**WHAT IS REQUIRED:** Each record below is to be output unchanged, and any picture is to be dropped.
-- RECORDS FOR THE TASK follows --
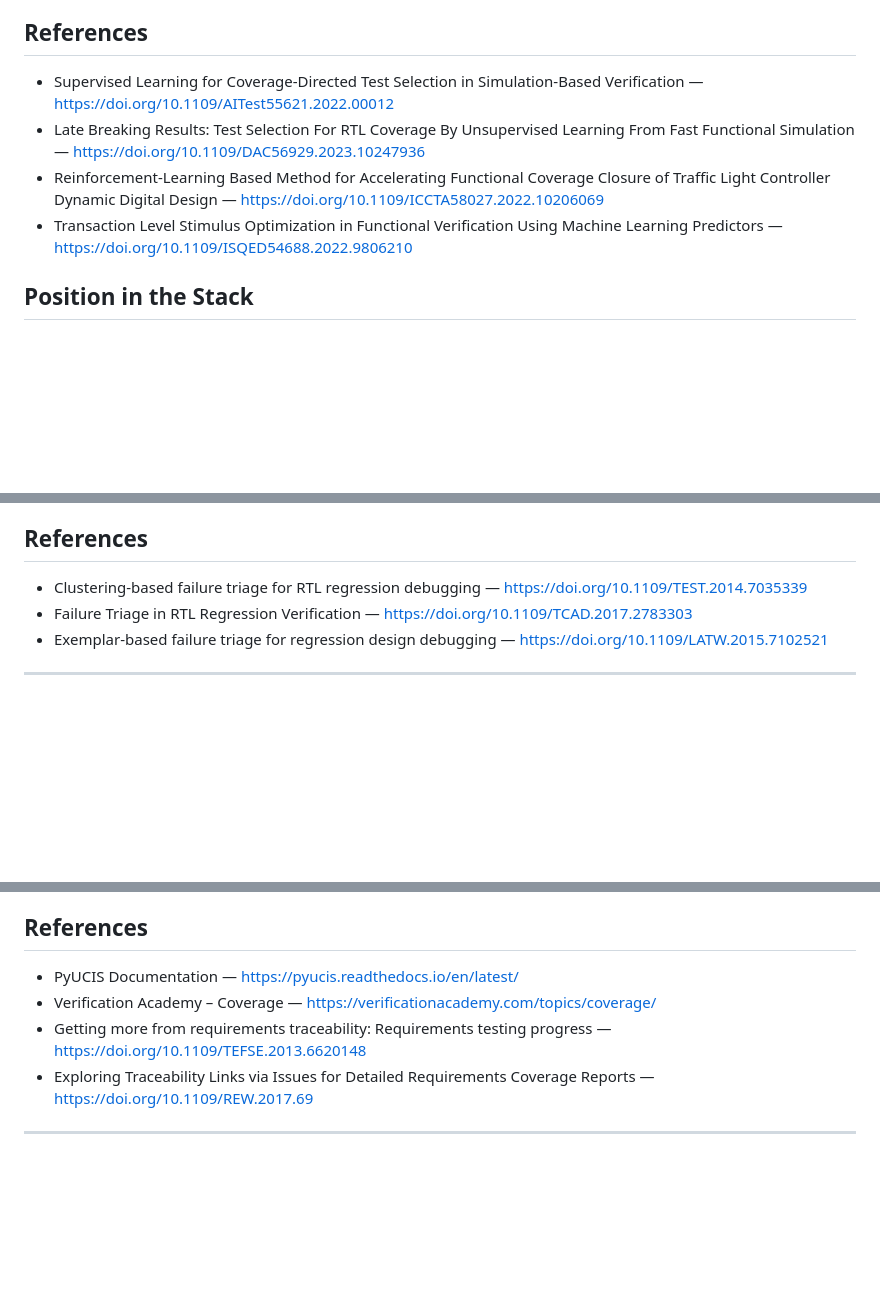
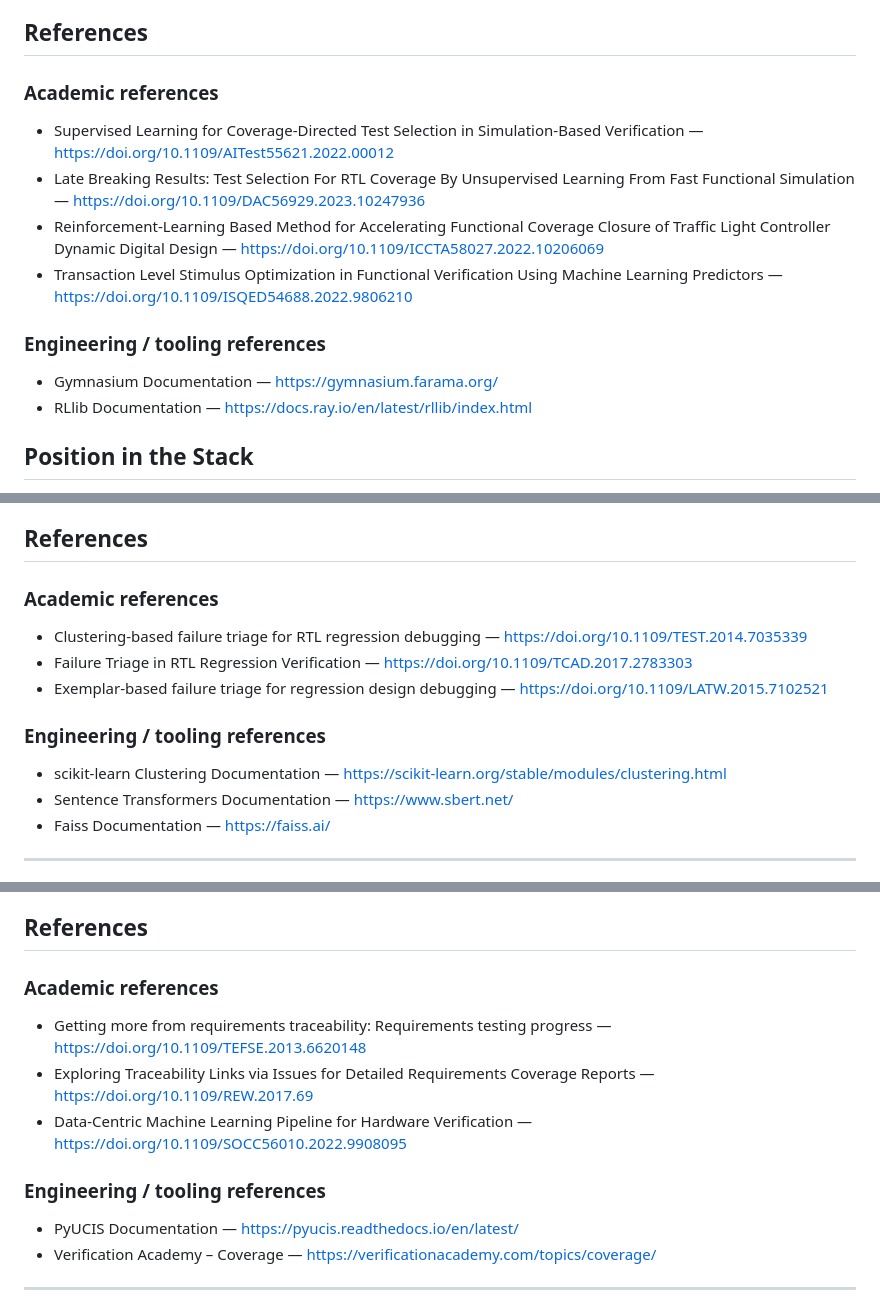
Before and after one commit to hongjieli/design-verification-with-ai, a Markdown page: docs/design-verification-ai-ideas.md, 3 parts joined by grey strips. GitHub-like rendering; blank space fills up the shorter version.

```diff
--- a/docs/design-verification-ai-ideas.md
+++ b/docs/design-verification-ai-ideas.md
@@ -335,10 +348,17 @@ Among AI approaches, reinforcement learning is especially attractive when the ob
 
 ## References
 
+### Academic references
+
 - Supervised Learning for Coverage-Directed Test Selection in Simulation-Based Verification — <https://doi.org/10.1109/AITest55621.2022.00012>
 - Late Breaking Results: Test Selection For RTL Coverage By Unsupervised Learning From Fast Functional Simulation — <https://doi.org/10.1109/DAC56929.2023.10247936>
 - Reinforcement-Learning Based Method for Accelerating Functional Coverage Closure of Traffic Light Controller Dynamic Digital Design — <https://doi.org/10.1109/ICCTA58027.2022.10206069>
 - Transaction Level Stimulus Optimization in Functional Verification Using Machine Learning Predictors — <https://doi.org/10.1109/ISQED54688.2022.9806210>
+
+### Engineering / tooling references
+
+- Gymnasium Documentation — <https://gymnasium.farama.org/>
+- RLlib Documentation — <https://docs.ray.io/en/latest/rllib/index.html>
 
 ## Position in the Stack
 
@@ -598,9 +630,17 @@ AI can help reduce the raw failure volume into a smaller number of engineer-acti
 
 ## References
 
+### Academic references
+
 - Clustering-based failure triage for RTL regression debugging — <https://doi.org/10.1109/TEST.2014.7035339>
 - Failure Triage in RTL Regression Verification — <https://doi.org/10.1109/TCAD.2017.2783303>
 - Exemplar-based failure triage for regression design debugging — <https://doi.org/10.1109/LATW.2015.7102521>
+
+### Engineering / tooling references
+
+- scikit-learn Clustering Documentation — <https://scikit-learn.org/stable/modules/clustering.html>
+- Sentence Transformers Documentation — <https://www.sbert.net/>
+- Faiss Documentation — <https://faiss.ai/>
 
 ---
 
@@ -757,10 +802,16 @@ AI can help build and maintain these mappings more effectively than purely manua
 
 ## References
 
+### Academic references
+
+- Getting more from requirements traceability: Requirements testing progress — <https://doi.org/10.1109/TEFSE.2013.6620148>
+- Exploring Traceability Links via Issues for Detailed Requirements Coverage Reports — <https://doi.org/10.1109/REW.2017.69>
+- Data-Centric Machine Learning Pipeline for Hardware Verification — <https://doi.org/10.1109/SOCC56010.2022.9908095>
+
+### Engineering / tooling references
+
 - PyUCIS Documentation — <https://pyucis.readthedocs.io/en/latest/>
 - Verification Academy – Coverage — <https://verificationacademy.com/topics/coverage/>
-- Getting more from requirements traceability: Requirements testing progress — <https://doi.org/10.1109/TEFSE.2013.6620148>
-- Exploring Traceability Links via Issues for Detailed Requirements Coverage Reports — <https://doi.org/10.1109/REW.2017.69>
 
 ---
 
```
Also changed, not shown: other parts of docs/design-verification-ai-ideas.md (+34 -4 lines).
-- RECORDS FOR THE TASK concluded --
**ANSWER SECTION:**
Before and after one commit to hongjieli/design-verification-with-ai, a Markdown page: docs/design-verification-ai-ideas.md, 3 parts joined by grey strips. GitHub-like rendering; blank space fills up the shorter version.

```diff
--- a/docs/design-verification-ai-ideas.md
+++ b/docs/design-verification-ai-ideas.md
@@ -335,10 +348,17 @@ Among AI approaches, reinforcement learning is especially attractive when the ob
 
 ## References
 
+### Academic references
+
 - Supervised Learning for Coverage-Directed Test Selection in Simulation-Based Verification — <https://doi.org/10.1109/AITest55621.2022.00012>
 - Late Breaking Results: Test Selection For RTL Coverage By Unsupervised Learning From Fast Functional Simulation — <https://doi.org/10.1109/DAC56929.2023.10247936>
 - Reinforcement-Learning Based Method for Accelerating Functional Coverage Closure of Traffic Light Controller Dynamic Digital Design — <https://doi.org/10.1109/ICCTA58027.2022.10206069>
 - Transaction Level Stimulus Optimization in Functional Verification Using Machine Learning Predictors — <https://doi.org/10.1109/ISQED54688.2022.9806210>
+
+### Engineering / tooling references
+
+- Gymnasium Documentation — <https://gymnasium.farama.org/>
+- RLlib Documentation — <https://docs.ray.io/en/latest/rllib/index.html>
 
 ## Position in the Stack
 
@@ -598,9 +630,17 @@ AI can help reduce the raw failure volume into a smaller number of engineer-acti
 
 ## References
 
+### Academic references
+
 - Clustering-based failure triage for RTL regression debugging — <https://doi.org/10.1109/TEST.2014.7035339>
 - Failure Triage in RTL Regression Verification — <https://doi.org/10.1109/TCAD.2017.2783303>
 - Exemplar-based failure triage for regression design debugging — <https://doi.org/10.1109/LATW.2015.7102521>
+
+### Engineering / tooling references
+
+- scikit-learn Clustering Documentation — <https://scikit-learn.org/stable/modules/clustering.html>
+- Sentence Transformers Documentation — <https://www.sbert.net/>
+- Faiss Documentation — <https://faiss.ai/>
 
 ---
 
@@ -757,10 +802,16 @@ AI can help build and maintain these mappings more effectively than purely manua
 
 ## References
 
+### Academic references
+
+- Getting more from requirements traceability: Requirements testing progress — <https://doi.org/10.1109/TEFSE.2013.6620148>
+- Exploring Traceability Links via Issues for Detailed Requirements Coverage Reports — <https://doi.org/10.1109/REW.2017.69>
+- Data-Centric Machine Learning Pipeline for Hardware Verification — <https://doi.org/10.1109/SOCC56010.2022.9908095>
+
+### Engineering / tooling references
+
 - PyUCIS Documentation — <https://pyucis.readthedocs.io/en/latest/>
 - Verification Academy – Coverage — <https://verificationacademy.com/topics/coverage/>
-- Getting more from requirements traceability: Requirements testing progress — <https://doi.org/10.1109/TEFSE.2013.6620148>
-- Exploring Traceability Links via Issues for Detailed Requirements Coverage Reports — <https://doi.org/10.1109/REW.2017.69>
 
 ---
 
```
Also changed, not shown: other parts of docs/design-verification-ai-ideas.md (+34 -4 lines).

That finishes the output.